If you've decided to end your marriage (or that decision has been made for you), then you are probably bracing yourself for months of distasteful negotiations and wondering how you'll ever restore your life. But, divorce/separation doesn't always have to replicate the movies like First Wives Club or The Break-Up.
If you haven't heard about it already, "Collaborative Law" has become a hot topic among divorcing spouses. What is it? Simply put, collaborative divorce happens when a couple agrees to work out a divorce settlement without going to court and is a good option for those trying to avoid the financial and emotional damage of a controversial divorce.
One of the biggest questions people tend to have is what sets it apart from other dispute resolutions, such as mediation or arbitration. Collaborative law has three main aspects to it that makes it different.
- The parties must agree to negotiate in good faith and to be fully forthcoming and transparent.
- Each spouse must retain a collaboratively trained attorney.
- Each party must sign a Participation Agreement acknowledging that they will adhere to the principles of collaborative law. If either party decides to go to court, then both parties agree that they will retain new attorneys and, if applicable, new "experts".
How Does It Work?
The parties and their attorneys will have an initial meeting in which they will identify the specific issues in their divorce. After the issues are identified, an agenda and schedule are created that will guide the parties moving forward. Where this differs from a traditional divorce, is that the schedule created in collaborative law can be modified to meet the wants or needs of the parties at any time. Whereas in a traditional divorce, the Court is the dictator of the timeline and your feelings or needs are not taken into consideration. At this first meeting, it will be decided if there is a need for any other collaboratively trained professionals. Depending on the situation, such professionals are divorce coaches, child specialists and financial specialists. These professionals are neutrals and they are chosen and retained by both parties. Their job is to provide impartial recommendations and assist the parties in the decision making process.
Every divorce is different and certain circumstances may call for different professionals to help you through the process. Whether your divorce will entail certain professionals depends on the needs of your family. In many divorces, the separating spouses have a difficult time altering their lives and more often than not, leads to bitterness or anger. In collaborative law, the divorce coach will guide the parties in communicating directly with one another to maintain civility rather than talking through the attorneys as you would in a traditional divorce proceeding.

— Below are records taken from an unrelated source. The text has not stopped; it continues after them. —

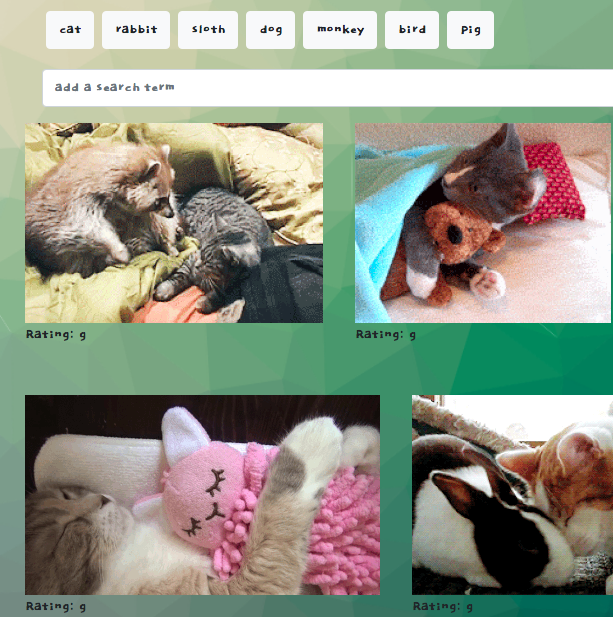
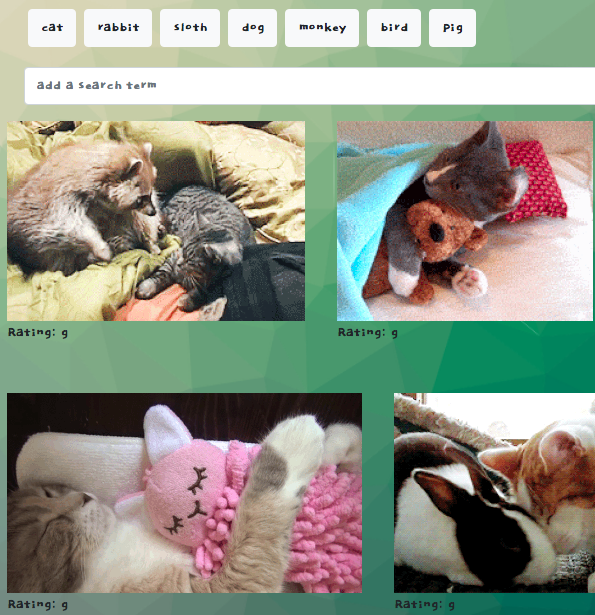
Finally got the menu bar working! Huzzah! I also added links for Github and linked in to the menu bar and modified the portfolio layout.

diff --git a/portfolio.html b/portfolio.html
@@ -7,34 +7,46 @@
     <meta name="viewport" content="width=device-width, initial-scale=1, shrink-to-fit=no">
 
     <!-- Bootstrap CSS -->
-    <link rel="stylesheet" href="https://stackpath.bootstrapcdn.com/bootstrap/4.1.2/css/bootstrap.min.css" integrity="sha384-Smlep5jCw/wG7hdkwQ/Z5nLIefveQRIY9nfy6xoR1uRYBtpZgI6339F5dgvm/e9B" crossorigin="anonymous">    
-    <link href="https://fonts.googleapis.com/css?family=Berkshire+Swash|Clicker+Script|Rochester|Short+Stack|Spirax" rel="stylesheet">
+    <link rel="stylesheet" href="https://stackpath.bootstrapcdn.com/bootstrap/4.1.3/css/bootstrap.min.css" integrity="sha384-MCw98/SFnGE8fJT3GXwEOngsV7Zt27NXFoaoApmYm81iuXoPkFOJwJ8ERdknLPMO" crossorigin="anonymous">  
+    <!-- Fonts -->
+    <link href="https://fonts.googleapis.com/css?family=Berkshire+Swash|Short+Stack|Spirax" rel="stylesheet">
+    <!-- My CSS -->
     <link rel="stylesheet" href="assets/css/style.css">
   </head>
   <body>
         <nav class="navbar navbar-expand-lg navbar-light bg-lavendar p-0 justify-content-center">
-            <div class="col-md-10">
+            <div class="col-lg-10">
                 <div class="row">
-                    <a class="navbar-brand col-12 col-sm-6 col-md-4 bg-turquoise text-white text-center" href="index.html">Theresa Benkman</a>
-                    <!-- <button class="navbar-toggler" type="button" data-toggle="collapse" data-target="#navbarNavAltMarkup" aria-controls="navbarNavAltMarkup" aria-expanded="false" aria-label="Toggle navigation">
+                    <a class="navbar-brand col-9 col-sm-6 col-lg-4 bg-turquoise text-white text-center" href="index.html">Theresa Benkman</a>
+                    <button class="navbar-toggler ml-auto border-0" type="button" data-toggle="collapse" data-target="#navbarToggler" aria-controls="navbarNavAltMarkup" aria-expanded="false" aria-label="Toggle navigation">
                         <span class="navbar-toggler-icon"></span>
-                    </button> -->
-                    <div class="collapse navbar-collapse d-flex justify-content-end" id="navbarNavAltMarkup">
-                        <div class="navbar-nav">
-                            <a class="nav-item nav-link" href="index.html">About</a>
-                            <a class="nav-item nav-link active" href="portfolio.html">Portfolio<span class="sr-only">(current)</span></a>
-                        </div>
+                    </button>
+                    <div class="collapse navbar-collapse" id="navbarToggler">
+                        <ul class="navbar-nav ml-auto mt-2 mt-lg-0 text-right pr-4 pr-lg-0">
+                            <li class="nav-item">
+                                <a class="nav-link" href="index.html">About</a>
+                            </li>
+                            <li class="nav-item active">
+                                <a class="nav-link" href="portfolio.html">Portfolio<span class="sr-only">(current)</span></a>
+                            </li>
+                            <li class="nav-item">
+                                <a class="nav-link" href="https://www.linkedin.com/in/theresa-benkman/" target="_blank">LinkedIn</a>
+                            </li>
+                            <li class="nav-item">
+                                <a class="nav-link" href="https://github.com/konatess" target="_blank">Github</a>
+                            </li>
+                        </ul>
                     </div>
                 </div>
             </div>
         </nav>
-        <div class="container col-12 col-md-10 py-2 my-3">
-            <div class="card border-light bg-transparent">
+        <div class="container rounded col-12 col-lg-10 py-2 my-3">
+            <div class="card border-white bg-transparent">
                 <h3 class="card-header bg-transparent">Portfolio</h3>
                 <div class="card-body bg-transparent">
                     <h4 class="card-title">Favorites:</h4>
                     <div class="row">
-                        <div class="col-12 col-sm-6 col-md-4">
+                        <div class="col-12 col-sm-6 col-lg-4">
                             <div class="card gallery mb-4">
                                 <a target="_blank" href="https://konatess.github.io/Attack_RPG/">
                                     <img class="card-img" src="assets/images/AttackRPG.png" alt="Monster Attack RPG">
@@ -44,7 +56,7 @@
                                 </div>
                             </div>
                         </div>
-                        <div class="col-12 col-sm-6 col-md-4">
+                        <div class="col-12 col-sm-6 col-lg-4">
                             <div class="card gallery mb-4">
                                 <a target="_blank" href="https://konatess.github.io/RPSSL/">
                                     <img class="card-img" src="assets/images/RPSSL.png" alt="Rock Paper Scissors Spock Lizard">
@@ -54,20 +66,20 @@
                                 </div>
                             </div>
                         </div>
-                        <div class="col-12 col-sm-6 col-md-4">
+                        <div class="col-12 col-sm-6 col-lg-4">
                             <div class="card gallery mb-4">
-                                <a target="_blank" href="https://konatess.github.io/RPSSL/">
-                                    <img class="card-img" src="assets/images/RPS Generator.png" alt="Rock Paper Scissors Game Generator">
+                                <a target="_blank" href="https://kmtenhouse.github.io/projectfun/">
+                                    <img class="card-img" src="assets/images/RPS-Generator.png" alt="Rock Paper Scissors Game Generator">
                                 </a>
                                 <div class="card-img-overlay caption p-0">
-                                    <h5 class="card-title bg-turquoise p-2 text-center text-white">Rock Paper Scissors Generator</h5>
+                                    <h5 class="card-title bg-turquoise p-2 text-center text-white">RPS Game Generator</h5>
                                 </div>
                             </div>
                         </div>
                     </div>
                     <h4 class="card-title pt-4">Others:</h4>
                     <div class="row">
-                        <div class="col-12 col-sm-6 col-md-4">
+                        <div class="col-12 col-sm-6 col-lg-4">
                             <div class="card gallery mb-4">
                                 <a target="_blank" href="https://konatess.github.io/Hangman_Game/">
                                     <img class="card-img" src="assets/images/HangmanGame.png" alt="Hangman Game">
@@ -77,7 +89,7 @@
                                 </div>
                             </div>
                         </div>
-                        <div class="col-12 col-sm-6 col-md-4">
+                        <div class="col-12 col-sm-6 col-lg-4">
                             <div class="card gallery mb-4">
                                 <a target="_blank" href="https://konatess.github.io/Crystal_Collector_Game/">
                                     <img class="card-img" src="assets/images/Bugs3.png" alt="Entomologist's Collection Game">
@@ -87,17 +99,17 @@
                                 </div>
                             </div>
                         </div>
-                        <div class="col-12 col-sm-6 col-md-4">
+                        <div class="col-12 col-sm-6 col-lg-4">
                             <div class="card gallery mb-4">
                                 <a target="_blank" href="https://konatess.github.io/TriviaGame/">
                                     <img class="card-img" src="assets/images/MuscleTrivia.png" alt="Skeletal Muscle Trivia Game">
                                 </a>
                                 <div class="card-img-overlay caption p-0">
-                                    <h5 class="card-title bg-turquoise p-2 text-center text-white">Skeletal Muscle Trivia Game</h5>
+                                    <h5 class="card-title bg-turquoise p-2 text-center text-white">Muscle Trivia Game</h5>
                                 </div>
                             </div>
                         </div>
-                        <div class="col-12 col-sm-6 col-md-4">
+                        <div class="col-12 col-sm-6 col-lg-4">
                             <div class="card gallery mb-4">
                                 <a target="_blank" href="https://konatess.github.io/SnugglyGifs/">
                                     <img class="card-img" src="assets/images/Snuggly_Gifs.png" alt="Snuggly Gifs">
@@ -107,6 +119,16 @@
                                 </div>
                             </div>
                         </div>
+                        <div class="col-12 col-sm-6 col-lg-4">
+                                <div class="card gallery mb-4">
+                                    <a target="_blank" href="https://github.com/konatess/liri-node-app/tree/master">
+                                        <img class="card-img" src="assets/images/liri.png" alt="LIRI project">
+                                    </a>
+                                    <div class="card-img-overlay caption p-0">
+                                        <h5 class="card-title bg-turquoise p-2 text-center text-white">LIRI Node App</h5>
+                                    </div>
+                                </div>
+                            </div>
                     </div>
                 </div>
             </div>
@@ -119,6 +141,6 @@
     <!-- jQuery first, then Popper.js, then Bootstrap JS -->
     <script src="https://code.jquery.com/jquery-3.3.1.slim.min.js" integrity="sha384-q8i/X+965DzO0rT7abK41JStQIAqVgRVzpbzo5smXKp4YfRvH+8abtTE1Pi6jizo" crossorigin="anonymous"></script>
     <script src="https://cdnjs.cloudflare.com/ajax/libs/popper.js/1.14.3/umd/popper.min.js" integrity="sha384-ZMP7rVo3mIykV+2+9J3UJ46jBk0WLaUAdn689aCwoqbBJiSnjAK/l8WvCWPIPm49" crossorigin="anonymous"></script>
-    <script src="https://stackpath.bootstrapcdn.com/bootstrap/4.1.2/js/bootstrap.min.js" integrity="sha384-o+RDsa0aLu++PJvFqy8fFScvbHFLtbvScb8AjopnFD+iEQ7wo/CG0xlczd+2O/em" crossorigin="anonymous"></script>
+    <script src="https://stackpath.bootstrapcdn.com/bootstrap/4.1.3/js/bootstrap.min.js" integrity="sha384-ChfqqxuZUCnJSK3+MXmPNIyE6ZbWh2IMqE241rYiqJxyMiZ6OW/JmZQ5stwEULTy" crossorigin="anonymous"></script>
   </body>
 </html>

diff --git a/index.html b/index.html
@@ -7,29 +7,41 @@
     <meta name="viewport" content="width=device-width, initial-scale=1, shrink-to-fit=no">
 
     <!-- Bootstrap CSS -->
-    <link rel="stylesheet" href="https://stackpath.bootstrapcdn.com/bootstrap/4.1.2/css/bootstrap.min.css" integrity="sha384-Smlep5jCw/wG7hdkwQ/Z5nLIefveQRIY9nfy6xoR1uRYBtpZgI6339F5dgvm/e9B" crossorigin="anonymous">    
-    <link href="https://fonts.googleapis.com/css?family=Berkshire+Swash|Clicker+Script|Rochester|Short+Stack|Spirax" rel="stylesheet">
+    <link rel="stylesheet" href="https://stackpath.bootstrapcdn.com/bootstrap/4.1.3/css/bootstrap.min.css">    
+    <!-- Google Fonts -->
+    <link href="https://fonts.googleapis.com/css?family=Berkshire+Swash|Short+Stack|Spirax" rel="stylesheet">
+    <!-- My CSS -->
     <link rel="stylesheet" href="assets/css/style.css">
   </head>
   <body>
         <nav class="navbar navbar-expand-lg navbar-light bg-lavendar p-0 justify-content-center">
-            <div class="col-md-10">
+            <div class="col-lg-10">
                 <div class="row">
-                    <a class="navbar-brand col-12 col-sm-6 col-md-4 bg-turquoise text-white text-center" href="index.html">Theresa Benkman</a>
-                    <button class="navbar-toggler" type="button" data-toggle="collapse" data-target="#navbarNavAltMarkup" aria-controls="navbarNavAltMarkup" aria-expanded="false" aria-label="Toggle navigation">
+                    <a class="navbar-brand col-9 col-sm-6 col-lg-4 bg-turquoise text-white text-center" href="index.html">Theresa Benkman</a>
+                    <button class="navbar-toggler ml-auto border-0" type="button" data-toggle="collapse" data-target="#navbarToggler" aria-controls="navbarNavAltMarkup" aria-expanded="false" aria-label="Toggle navigation">
                         <span class="navbar-toggler-icon"></span>
                     </button>
-                    <div class="collapse navbar-collapse d-flex justify-content-end" id="navbarNavAltMarkup">
-                        <div class="navbar-nav">
-                            <a class="nav-item nav-link active" href="index.html">About <span class="sr-only">(current)</span></a>
-                            <a class="nav-item nav-link" href="portfolio.html">Portfolio</a>
-                        </div>
+                    <div class="collapse navbar-collapse" id="navbarToggler">
+                        <ul class="navbar-nav ml-auto mt-2 mt-lg-0 text-right pr-4 pr-lg-0">
+                            <li class="nav-item  active">
+                                <a class="nav-link" href="index.html">About<span class="sr-only">(current)</span></a>
+                            </li>
+                            <li class="nav-item">
+                                <a class="nav-link" href="portfolio.html">Portfolio</a>
+                            </li>
+                            <li class="nav-item">
+                                <a class="nav-link" href="https://www.linkedin.com/in/theresa-benkman/" target="_blank">LinkedIn</a>
+                            </li>
+                            <li class="nav-item">
+                                <a class="nav-link" href="https://github.com/konatess" target="_blank">Github</a>
+                            </li>
+                        </ul>
                     </div>
                 </div>
             </div>
         </nav>
-        <div class="container col-12 col-md-10 py-2 my-3">
-            <div class="card border-light bg-transparent">
+        <div class="container rounded col-12 col-lg-10 py-2 my-3">
+            <div class="card border-white bg-transparent">
                 <h3 class="card-header bg-transparent">About Me</h3>
                 <div class="card-body bg-transparent">
                     <img src="assets/images/Headshot.jpg" class="img-thumbnail float-left mr-4" alt="Headshot">
@@ -53,7 +65,7 @@
                     The short (and funnier) version of the story: My housemate and I were talking about her job at Microsoft, and she said, 
                     "You really liked the Symbolic Logic class at Soka, right?" When I answered in the affermative, she continued, 
                     "I have something you should read and see if you like it." A couple of days later, she handed me a textbook about 
-                    programming in C, and I was so excited about it, I applied to coding bootcamp two weeks later.
+                    programming in C which I enjoyed so much that I applied to coding bootcamp two weeks later.
                     </p>
                     <p class="card-text">
                     To see what I have accomplished at the University of Washington hosted Coding Bootcamp, click on Portfolio above.
@@ -69,10 +81,11 @@
                         <li>I was once featured in a 2 minute interview segment on a local TV show broadcast in Zhejiang, China</li>
                         <li>I have freelanced as a copy editor, and have a thank you credit in a published book</li>
                     </ul>
-                    <h4 class="card-title">Links and Contact Information:</h4>
-                    <a class="btn btn-light" href="https://www.linkedin.com/in/theresa-benkman/" target="_blank" role="button">LinkedIn</a> <br>
-                    <a class="btn btn-light" href="" target="_blank" role="button">Github</a>
-                    <p>konatess@gmail.com</p>
+                    <h4 class="card-title">Contact Information and Links:</h4>
+                    <p>konatess@gmail.com
+                        <a class="btn btn-light" href="https://www.linkedin.com/in/theresa-benkman/" target="_blank" role="button">LinkedIn</a>
+                        <a class="btn btn-light" href="https://github.com/konatess" target="_blank" role="button">Github</a>
+                    </p>
                 </div>
             </div>
         </div>
@@ -80,10 +93,10 @@
             &#169; Theresa Benkman
         </footer>
       
-    <!-- Optional JavaScript -->
+    <!-- Bootstrap JavaScript -->
     <!-- jQuery first, then Popper.js, then Bootstrap JS -->
     <script src="https://code.jquery.com/jquery-3.3.1.slim.min.js" integrity="sha384-q8i/X+965DzO0rT7abK41JStQIAqVgRVzpbzo5smXKp4YfRvH+8abtTE1Pi6jizo" crossorigin="anonymous"></script>
     <script src="https://cdnjs.cloudflare.com/ajax/libs/popper.js/1.14.3/umd/popper.min.js" integrity="sha384-ZMP7rVo3mIykV+2+9J3UJ46jBk0WLaUAdn689aCwoqbBJiSnjAK/l8WvCWPIPm49" crossorigin="anonymous"></script>
-    <script src="https://stackpath.bootstrapcdn.com/bootstrap/4.1.2/js/bootstrap.min.js" integrity="sha384-o+RDsa0aLu++PJvFqy8fFScvbHFLtbvScb8AjopnFD+iEQ7wo/CG0xlczd+2O/em" crossorigin="anonymous"></script>
+    <script src="https://stackpath.bootstrapcdn.com/bootstrap/4.1.3/js/bootstrap.min.js" integrity="sha384-ChfqqxuZUCnJSK3+MXmPNIyE6ZbWh2IMqE241rYiqJxyMiZ6OW/JmZQ5stwEULTy" crossorigin="anonymous"></script>
   </body>
 </html>

diff --git a/assets/css/style.css b/assets/css/style.css
@@ -8,37 +8,49 @@ a, p, li, footer, label, .form-control {
     font-family: 'Short Stack', cursive;
 }
 
-h1, h2, h3, h4, h5, h6 { color: #4aaaa5; }
+h1, h2, h3, h4, h5, h6 { color: #04a78e; }
 
-.nav-item, h1, h2, h3, h4, h5, h6 {
+.nav-link, h1, h2, h3, h4, h5, h6 {
     font-family: 'Berkshire Swash', cursive;
 }
 .navbar-brand {
     font-family: 'Spirax', cursive;
-    font-size: 2em;
+    font-size: 1.8em;
 }
 
 a { font-size: 1.2em; }
 
-.container { background-color: #ffffff8e; }
+.container { background-color: #ffffffcc; }
 
-.bg-turquoise { background-color: #109ba0; }
+.bg-turquoise { background-color: #04a78e; }
 
-.bg-lavendar { background-color: #d2b8fd98; }
+.bg-lavendar { background-color: #cca8f798; }
 
 .gallery {
-    width: 300px;
-    height: 300px;
+    /* this height and padding keeps the .gallery items square without disrupting their responsiveness */
+    height: 0;
+    padding-bottom: 100%;
     overflow: hidden;
+    border: solid 1px #04a78e;
+}
+
+.gallery:hover {
+    border: solid 4px #04a78e;
 }
 
 .card-img {
     object-fit: cover;
+    min-width: 100%;
+}
+
+.card-text {
+    /* keep text from breaking words, which is auto in bootstrap */
+    overflow-wrap: normal;
 }
 
 .caption {
     position: absolute;
-    top: 75%;
+    top: 70%;
     left: 0;
     width: 100%;
 }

One of the main reasons why collaborative divorce is successful is that everyone is working toward a common goal. If the parties believe they can work together in the entirety and strive towards a common goal, then collaborative law may be a beneficial avenue for you.